- UFVA Policy StatementEvaluation of Creative Activities for Tenure and/or Promotion
this document is intended to assist chairs, deans, and program or division heads who oversee creative media production areas and may be unfamiliar with such work or who are otherwise seeking guidance in evaluating such work as part of tenure and/or promotion packages. Here the University Film and Video Association (UFVA) attempts to provide a framework for appraising a broad range of creative activities in areas such as cinema, audio, sound design, digital video, screenwriting, and multimedia and interactive media, as well as new and emerging technologies including (but not limited to) virtual and augmented reality (VR/AR), video games, and creative coding. In this document, we will hereinafter refer to all such faculty output as creative production work.
Consideration for academic promotion and tenure traditionally involves an evaluation of a faculty member's contribution in three general areas: teaching, scholarly research and/or creative activity, and service to the institution and the profession. Since the procedures and standards for evaluation of scholarly research, teaching, and service are generally well-established at most institutions, this statement focuses on the procedures and standards for evaluation of creative activity in media arts.
NOTE: Although this policy statement does not address diversity, equity, and inclusion in creative fields in the academy, the UFVA recognizes the vital importance of this issue. Much effort has been undertaken by the organization and its membership to support faculty members who are minorities within the academy and industry. A separate statement has been prepared to address this issue directly. We encourage you to consult that document for more information on this crucial subject.
It is assumed that unit leadership (chairs, deans, etc.) will clearly communicate the workload expectations for media arts faculty, often expressed in percentages that vary based on the college or university's mission (e.g., 40 percent teaching, 40 percent scholarship and/or creative activities, 20 percent service). It is also assumed that creative and professional media arts work will be fully accepted as part of the tenure and/or promotion evaluation process when such work is appropriate to faculty specialization, expertise, and teaching responsibilities. Just as the primary professional contributions of a faculty member teaching media criticism, theory, and history might be expected to be in the form of published scholarship, the primary professional contributions of a faculty member specializing in a creative area should be expected to be in one or more categories of creative production. This document outlines how creative activities can be evaluated and counted toward tenure and/or promotion for faculty.
Traditional fine arts disciplines have clearly established a precedent for consideration of creative work as part of the evaluation process for tenure and/or promotion. The same is true of creative production work by faculty members in media-based disciplines. A key factor [End Page 47] in all of these fields is the importance of peer review of published or exhibited work (through film festivals, telecasts, webcasts, screenings, competitions, distribution, galleries, etc.), as well as awards and recognition and the professional stature of the production. In addition to juried venues, curated and invited exhibitions also play a role in the dissemination of creative media productions, and those should be evaluated according to the scope of distribution (e.g., international, national, regional, or local), the status of the project as a solo or group exhibition (taking into account the stature of the other artists, if any), and the exhibition's impact and prestige, typically verified by outside referee letters during the review process (see the section on curation activities).
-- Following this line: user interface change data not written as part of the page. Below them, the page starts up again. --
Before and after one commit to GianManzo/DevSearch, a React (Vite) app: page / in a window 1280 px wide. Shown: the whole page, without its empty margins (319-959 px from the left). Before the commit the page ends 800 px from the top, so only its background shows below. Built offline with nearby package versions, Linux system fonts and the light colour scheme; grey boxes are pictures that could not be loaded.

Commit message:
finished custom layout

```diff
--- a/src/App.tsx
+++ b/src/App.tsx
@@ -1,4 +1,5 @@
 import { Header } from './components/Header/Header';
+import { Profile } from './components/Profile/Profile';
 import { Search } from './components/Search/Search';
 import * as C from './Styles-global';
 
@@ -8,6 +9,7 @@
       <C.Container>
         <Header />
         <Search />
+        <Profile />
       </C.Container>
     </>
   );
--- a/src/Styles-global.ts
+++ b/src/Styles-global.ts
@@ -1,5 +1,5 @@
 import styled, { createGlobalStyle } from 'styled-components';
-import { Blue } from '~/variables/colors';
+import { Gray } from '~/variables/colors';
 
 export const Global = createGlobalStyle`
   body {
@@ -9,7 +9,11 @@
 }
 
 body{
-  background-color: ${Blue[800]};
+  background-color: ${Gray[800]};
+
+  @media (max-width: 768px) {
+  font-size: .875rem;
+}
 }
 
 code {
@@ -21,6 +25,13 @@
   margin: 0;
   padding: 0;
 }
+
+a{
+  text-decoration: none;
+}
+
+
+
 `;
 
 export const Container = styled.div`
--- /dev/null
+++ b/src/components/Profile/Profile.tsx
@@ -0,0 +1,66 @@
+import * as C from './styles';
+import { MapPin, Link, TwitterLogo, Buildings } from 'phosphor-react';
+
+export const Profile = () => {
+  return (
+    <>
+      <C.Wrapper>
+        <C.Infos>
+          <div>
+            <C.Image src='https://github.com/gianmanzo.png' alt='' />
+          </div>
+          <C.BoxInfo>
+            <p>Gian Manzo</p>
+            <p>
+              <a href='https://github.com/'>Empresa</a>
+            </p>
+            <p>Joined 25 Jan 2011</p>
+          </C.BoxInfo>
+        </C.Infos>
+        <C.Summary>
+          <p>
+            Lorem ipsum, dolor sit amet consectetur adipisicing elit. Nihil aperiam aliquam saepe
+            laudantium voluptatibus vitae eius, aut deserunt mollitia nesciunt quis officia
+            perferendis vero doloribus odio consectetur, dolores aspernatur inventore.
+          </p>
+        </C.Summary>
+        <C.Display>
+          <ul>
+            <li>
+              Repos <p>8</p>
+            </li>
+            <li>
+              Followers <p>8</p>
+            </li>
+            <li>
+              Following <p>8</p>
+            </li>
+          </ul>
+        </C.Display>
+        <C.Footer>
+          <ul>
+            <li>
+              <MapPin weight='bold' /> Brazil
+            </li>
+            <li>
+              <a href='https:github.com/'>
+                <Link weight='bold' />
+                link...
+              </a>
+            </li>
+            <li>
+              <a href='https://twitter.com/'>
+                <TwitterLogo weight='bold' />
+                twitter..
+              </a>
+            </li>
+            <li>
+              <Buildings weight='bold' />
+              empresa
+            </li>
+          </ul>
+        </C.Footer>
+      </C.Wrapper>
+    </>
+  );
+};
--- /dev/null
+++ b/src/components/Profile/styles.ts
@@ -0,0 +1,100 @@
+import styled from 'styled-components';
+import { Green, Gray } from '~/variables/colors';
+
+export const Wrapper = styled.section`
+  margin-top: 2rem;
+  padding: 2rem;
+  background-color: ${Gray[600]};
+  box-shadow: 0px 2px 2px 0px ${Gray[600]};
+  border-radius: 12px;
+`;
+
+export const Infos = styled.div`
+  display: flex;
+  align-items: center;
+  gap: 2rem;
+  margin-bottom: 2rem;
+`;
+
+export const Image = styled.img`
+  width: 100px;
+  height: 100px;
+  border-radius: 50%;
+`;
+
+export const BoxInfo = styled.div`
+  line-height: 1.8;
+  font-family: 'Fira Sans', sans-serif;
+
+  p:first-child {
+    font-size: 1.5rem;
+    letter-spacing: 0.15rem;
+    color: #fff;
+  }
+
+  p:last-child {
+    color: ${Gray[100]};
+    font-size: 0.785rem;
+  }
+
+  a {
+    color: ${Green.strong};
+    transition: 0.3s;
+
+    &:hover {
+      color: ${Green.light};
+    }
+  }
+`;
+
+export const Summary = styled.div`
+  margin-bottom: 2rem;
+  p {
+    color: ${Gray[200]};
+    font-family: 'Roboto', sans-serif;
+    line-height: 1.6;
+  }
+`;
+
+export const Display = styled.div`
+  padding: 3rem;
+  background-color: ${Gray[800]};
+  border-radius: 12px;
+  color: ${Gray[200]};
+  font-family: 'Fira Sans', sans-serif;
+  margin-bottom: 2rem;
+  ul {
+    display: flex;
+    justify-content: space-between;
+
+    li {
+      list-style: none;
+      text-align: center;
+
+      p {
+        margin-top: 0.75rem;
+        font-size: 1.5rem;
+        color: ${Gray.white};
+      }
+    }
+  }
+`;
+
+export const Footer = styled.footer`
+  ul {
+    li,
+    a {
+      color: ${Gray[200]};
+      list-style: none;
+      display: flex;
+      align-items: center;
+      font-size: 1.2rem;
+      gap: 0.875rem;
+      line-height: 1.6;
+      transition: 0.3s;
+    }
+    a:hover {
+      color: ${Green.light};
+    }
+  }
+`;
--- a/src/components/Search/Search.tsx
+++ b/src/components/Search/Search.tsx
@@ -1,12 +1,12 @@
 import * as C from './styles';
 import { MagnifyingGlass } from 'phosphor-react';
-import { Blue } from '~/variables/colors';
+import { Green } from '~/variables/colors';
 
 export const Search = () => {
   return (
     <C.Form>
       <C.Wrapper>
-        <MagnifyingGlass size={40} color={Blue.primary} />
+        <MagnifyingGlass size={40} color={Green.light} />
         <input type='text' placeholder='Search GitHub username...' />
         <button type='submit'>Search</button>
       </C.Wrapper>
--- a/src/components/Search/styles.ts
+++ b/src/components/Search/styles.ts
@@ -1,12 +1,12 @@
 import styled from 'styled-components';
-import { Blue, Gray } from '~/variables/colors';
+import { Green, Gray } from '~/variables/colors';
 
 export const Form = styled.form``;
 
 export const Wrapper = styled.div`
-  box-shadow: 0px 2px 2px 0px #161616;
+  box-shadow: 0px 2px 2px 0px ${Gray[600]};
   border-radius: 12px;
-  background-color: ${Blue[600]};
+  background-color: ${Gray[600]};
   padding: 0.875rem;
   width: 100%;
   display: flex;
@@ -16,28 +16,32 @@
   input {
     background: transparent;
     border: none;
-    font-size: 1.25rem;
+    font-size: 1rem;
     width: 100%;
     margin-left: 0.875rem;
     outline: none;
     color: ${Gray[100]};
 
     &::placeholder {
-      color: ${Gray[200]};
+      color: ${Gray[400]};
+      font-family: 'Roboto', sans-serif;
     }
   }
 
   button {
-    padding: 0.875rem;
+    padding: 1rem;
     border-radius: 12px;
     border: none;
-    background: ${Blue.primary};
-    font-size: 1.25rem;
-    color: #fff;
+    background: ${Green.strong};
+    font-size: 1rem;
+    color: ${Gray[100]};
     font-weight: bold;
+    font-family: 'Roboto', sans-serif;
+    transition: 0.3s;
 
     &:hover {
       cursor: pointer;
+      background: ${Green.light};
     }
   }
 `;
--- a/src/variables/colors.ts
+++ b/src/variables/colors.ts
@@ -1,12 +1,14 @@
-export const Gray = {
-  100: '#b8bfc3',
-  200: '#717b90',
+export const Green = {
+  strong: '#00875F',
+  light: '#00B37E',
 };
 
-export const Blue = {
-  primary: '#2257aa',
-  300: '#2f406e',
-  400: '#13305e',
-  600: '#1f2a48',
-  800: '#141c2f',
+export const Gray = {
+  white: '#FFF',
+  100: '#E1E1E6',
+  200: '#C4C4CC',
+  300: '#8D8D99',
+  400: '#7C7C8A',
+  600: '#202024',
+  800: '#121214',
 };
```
Additionally, this document acknowledges the growth of new media as an artistic and academic endeavor. The December 2006 report of the MLA Task Force on Evaluating Scholarship for Tenure and Promotion states:
In evaluating scholarship for tenure and promotion, committees and administrators must take responsibility for becoming fully aware both of the mechanisms of oversight and assessment that already govern the production of a great deal of digital scholarship and of the well-established role of new media in humanities research. It is of course convenient when electronic scholarly editing and writing are clearly analogous to their...